YouTube is currently testing a novel hum-to-search feature on Android devices.
This innovative feature allows users to hum or record a portion of a song in order to search for it on YouTube. If you are part of the experimental group for this feature, you can hum or record at least three seconds of the song, and Google will attempt to identify it. Once the song is identified, relevant content related to that song will be displayed. Essentially, this feature mirrors the concept of Shazam, a music identification service owned by Apple.
Initially, not everyone will have access to this experiment. Google has stated that it will be rolled out to “a small percentage of people worldwide who use YouTube on Android devices.”
Interestingly, this concept isn’t entirely new for Google. It had previously introduced a hum-to-search feature in the Google app and Google Assistant back in 2020. Google confirmed to TechCrunch that the technology behind the YouTube version is the same, but it has been optimized for faster performance compared to the Google version, which requires 10–15 seconds to identify a song.

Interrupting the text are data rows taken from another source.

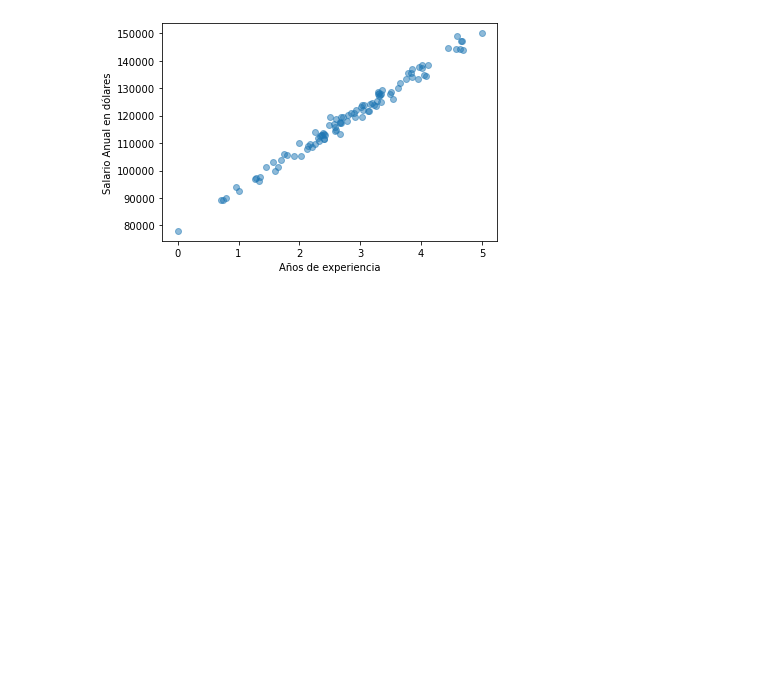
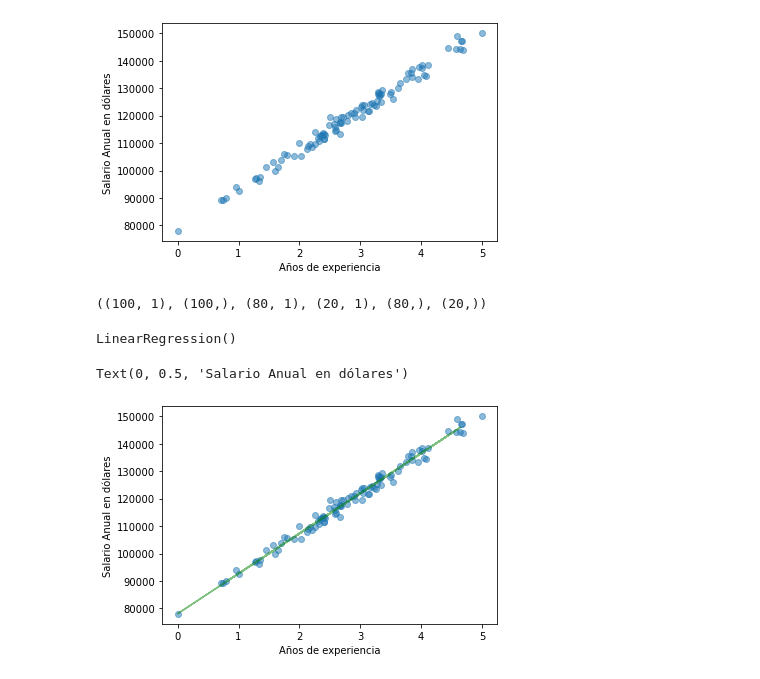
Before and after one commit to gabrieltorres519/Curso_ML_Python_Programador_IA, a Jupyter notebook: 4_Algoritmos_de_Regresión/1_Regresión_Lineal.ipynb, the cells around one changed output. Drawn from its saved outputs; the diff is of its cells as text; code cells hidden in the pictures; blank space fills up the shorter version.

Commit message:
23) Regresión Lineal: Resultado de la línea de regresión

```diff
--- a/4_Algoritmos_de_Regresión/1_Regresión_Lineal.ipynb
+++ b/4_Algoritmos_de_Regresión/1_Regresión_Lineal.ipynb
@@ -50,3 +50,9 @@ Text(0, 0.5, 'Salario Anual en dólares')
 from sklearn.model_selection import train_test_split
 # %%
 X_train, X_test, y_train, y_test = train_test_split(X, y, test_size=0.2, random_state=0)
+# %%
+X.shape, y.shape, X_train.shape, X_test.shape, y_train.shape, y_test.shape
+# Como se puede observar, para entrenar un modelo de Machine Learning no son necesarios tantos datos,
+# 100 datos pueden ser sufucientes para aplicaciones simples
+# %% [output]
+((100, 1), (100,), (80, 1), (20, 1), (80,), (20,))
@@ -52,0 +63,28 @@ X_train, X_test, y_train, y_test = train_test_split(X, y, test_size=0.2, random_
+# %%
+# Por ahora se usará una instancia del modelo sin parámetros, a la modificación de los parámetros de entrada se le llama hyperparametrización,
+# dependiendo de éstos cambios se podrán tener mejoras en el entrenamiento, el no usar parámetros signific que se utilizarán los valores por
+# default de los parámetros que podría recibir.
+
+model = linear_model.LinearRegression()
+# %%
+# La salida es el resultado de la regresión entrenada
+model.fit(X_train, y_train)
+# %% [output]
+LinearRegression()
+# %%
+# Siempre hay que visualizar los datos para poder comprenderlos
+
+# Obtendremos una predicción, que al tratarse de los datos X_train que utilizamos para entrenar el modelo,
+# la predicción debería ser los datos y_train o muy parecidos
+
+y_train_pred = model.predict(X_train)
+# %%
+_, ax = plt.subplots()
+# Se agrega la línea de la regresión (los datos de la predicción y el input que los creó)
+ax.plot(X_train,y_train_pred, color="green", alpha=0.5)
+ax.scatter(X,y, alpha=0.5)
+ax.set_xlabel("Años de experiencia")
+ax.set_ylabel("Salario Anual en dólares")
+# %% [output]
+Text(0, 0.5, 'Salario Anual en dólares')
+[figure, added]
```
Also changed, not shown: parts of 1 cell of this notebook.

In addition to this, Google is also testing another feature for YouTube. This feature involves grouping multiple uploads from a single creator into a special “channel shelf” within the subscriptions feed. The aim behind this experimentation is to simplify content discovery for viewers, reduce the pressure on creators to upload frequently, and enhance viewer engagement. This feature will initially be rolled out to a limited number of users.
In summary, YouTube’s ongoing experiments include a hum-to-search song identification feature that is being tested on Android devices, alongside an effort to streamline content discovery through a consolidated upload display for select creators.